This order was modified on 3/24/97 to read:

The area is to be the 40 ton surge bin and No. 35 and No. 38 feeder belts.

The Order was terminated on April 9, 1997.

Citation Number 4447248
Issued under the provision of Section 104(a), for violations of 30 CFR 56.14107(a):

A fatal accident occurred at this mine on 3/24/97. The plant operator became entangled in the tail pulley of the No. 38 Feeder belt. The tail pulley was 10 inches in diameter. There was a 15 inch opening in front of the pinch point allowing the operator access to the tail pulley. The guard which was installed on the tail pulley was not adequate to prevent access to the pinch point.

Citation Number 4447249
Issued under the provision of Section 104(a), for violations of 30 CFR 56.20003(a):

A fatal accident occurred at this mine on 3/24/97. The plant operator became entangled in the tail pulley of the No. 38 feeder belt. Allegedly he was performing adjustments and maintenance on the conveyor belt. The plant operator was working on top of material which was built up to within 1 foot of the conveyor belt. The material was overflow from the 40 ton surge bin which feeds the no. 38 conveyor belt. The material had not been cleaned up.

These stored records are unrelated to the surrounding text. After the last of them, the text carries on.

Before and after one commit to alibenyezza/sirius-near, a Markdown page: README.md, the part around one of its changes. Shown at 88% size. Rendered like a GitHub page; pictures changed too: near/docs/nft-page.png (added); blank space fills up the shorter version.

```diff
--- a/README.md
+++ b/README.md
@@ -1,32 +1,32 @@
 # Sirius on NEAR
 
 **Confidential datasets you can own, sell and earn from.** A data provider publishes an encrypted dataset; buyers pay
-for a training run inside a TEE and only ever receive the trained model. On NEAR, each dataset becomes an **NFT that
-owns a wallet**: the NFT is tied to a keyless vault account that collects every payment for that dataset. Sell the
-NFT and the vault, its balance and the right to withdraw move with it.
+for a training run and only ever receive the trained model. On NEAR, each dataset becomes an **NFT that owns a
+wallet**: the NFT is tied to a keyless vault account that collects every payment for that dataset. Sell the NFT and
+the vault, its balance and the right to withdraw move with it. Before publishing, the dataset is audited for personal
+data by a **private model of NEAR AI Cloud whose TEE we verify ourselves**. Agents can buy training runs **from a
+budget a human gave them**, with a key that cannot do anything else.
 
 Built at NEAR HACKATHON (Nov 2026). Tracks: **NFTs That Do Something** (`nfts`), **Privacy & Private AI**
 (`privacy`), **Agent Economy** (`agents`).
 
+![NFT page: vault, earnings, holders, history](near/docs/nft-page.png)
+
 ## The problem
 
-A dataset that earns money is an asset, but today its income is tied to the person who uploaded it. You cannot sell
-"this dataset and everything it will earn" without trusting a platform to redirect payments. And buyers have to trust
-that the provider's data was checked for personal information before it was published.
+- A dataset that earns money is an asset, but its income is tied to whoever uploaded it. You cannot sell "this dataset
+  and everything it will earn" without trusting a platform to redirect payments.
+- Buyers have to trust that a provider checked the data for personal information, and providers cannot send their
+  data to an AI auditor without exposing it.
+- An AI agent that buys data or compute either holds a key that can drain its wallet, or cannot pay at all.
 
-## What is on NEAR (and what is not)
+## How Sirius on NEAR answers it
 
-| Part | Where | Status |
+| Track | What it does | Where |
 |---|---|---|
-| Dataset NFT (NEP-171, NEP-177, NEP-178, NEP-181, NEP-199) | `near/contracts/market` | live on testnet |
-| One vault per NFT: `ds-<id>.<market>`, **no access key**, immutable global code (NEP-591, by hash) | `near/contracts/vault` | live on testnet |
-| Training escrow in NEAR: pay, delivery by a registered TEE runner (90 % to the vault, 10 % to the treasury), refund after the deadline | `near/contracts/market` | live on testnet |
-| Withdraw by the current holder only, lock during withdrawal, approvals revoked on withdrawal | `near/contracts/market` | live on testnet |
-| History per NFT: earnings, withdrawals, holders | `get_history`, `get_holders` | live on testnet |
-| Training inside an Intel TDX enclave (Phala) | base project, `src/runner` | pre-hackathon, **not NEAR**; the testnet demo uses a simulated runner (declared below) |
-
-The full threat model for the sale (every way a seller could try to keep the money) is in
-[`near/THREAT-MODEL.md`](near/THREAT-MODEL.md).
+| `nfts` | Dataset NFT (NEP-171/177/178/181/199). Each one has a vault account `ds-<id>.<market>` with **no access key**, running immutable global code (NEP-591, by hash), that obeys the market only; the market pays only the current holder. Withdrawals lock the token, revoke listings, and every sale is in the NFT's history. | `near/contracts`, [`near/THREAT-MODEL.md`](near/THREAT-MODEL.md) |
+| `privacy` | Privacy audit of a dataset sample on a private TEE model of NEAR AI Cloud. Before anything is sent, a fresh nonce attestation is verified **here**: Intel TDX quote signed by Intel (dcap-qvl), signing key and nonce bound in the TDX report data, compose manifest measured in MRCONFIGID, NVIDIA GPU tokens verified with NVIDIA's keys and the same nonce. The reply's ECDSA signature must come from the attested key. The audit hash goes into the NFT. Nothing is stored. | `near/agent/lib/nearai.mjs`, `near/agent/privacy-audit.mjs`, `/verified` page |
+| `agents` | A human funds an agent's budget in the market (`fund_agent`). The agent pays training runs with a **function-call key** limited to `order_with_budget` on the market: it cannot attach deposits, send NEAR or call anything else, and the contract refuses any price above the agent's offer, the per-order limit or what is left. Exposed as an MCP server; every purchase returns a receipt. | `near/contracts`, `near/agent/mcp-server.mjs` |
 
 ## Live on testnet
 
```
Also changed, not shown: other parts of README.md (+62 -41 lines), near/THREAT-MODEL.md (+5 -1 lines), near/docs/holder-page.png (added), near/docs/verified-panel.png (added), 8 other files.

The Citation was terminated on April 9, 1997 when the spillage of material under the tail pulley area of belt #38 had been cleaned to the concrete slab.

/s/Ronald M. Mesa

/s/Ralph Rodriguez

Approved By: Doyle D. Fink, District Manager

Related Fatal Alert Bulletin:
Fatal Alert Bulletin Icon [FAB97M18]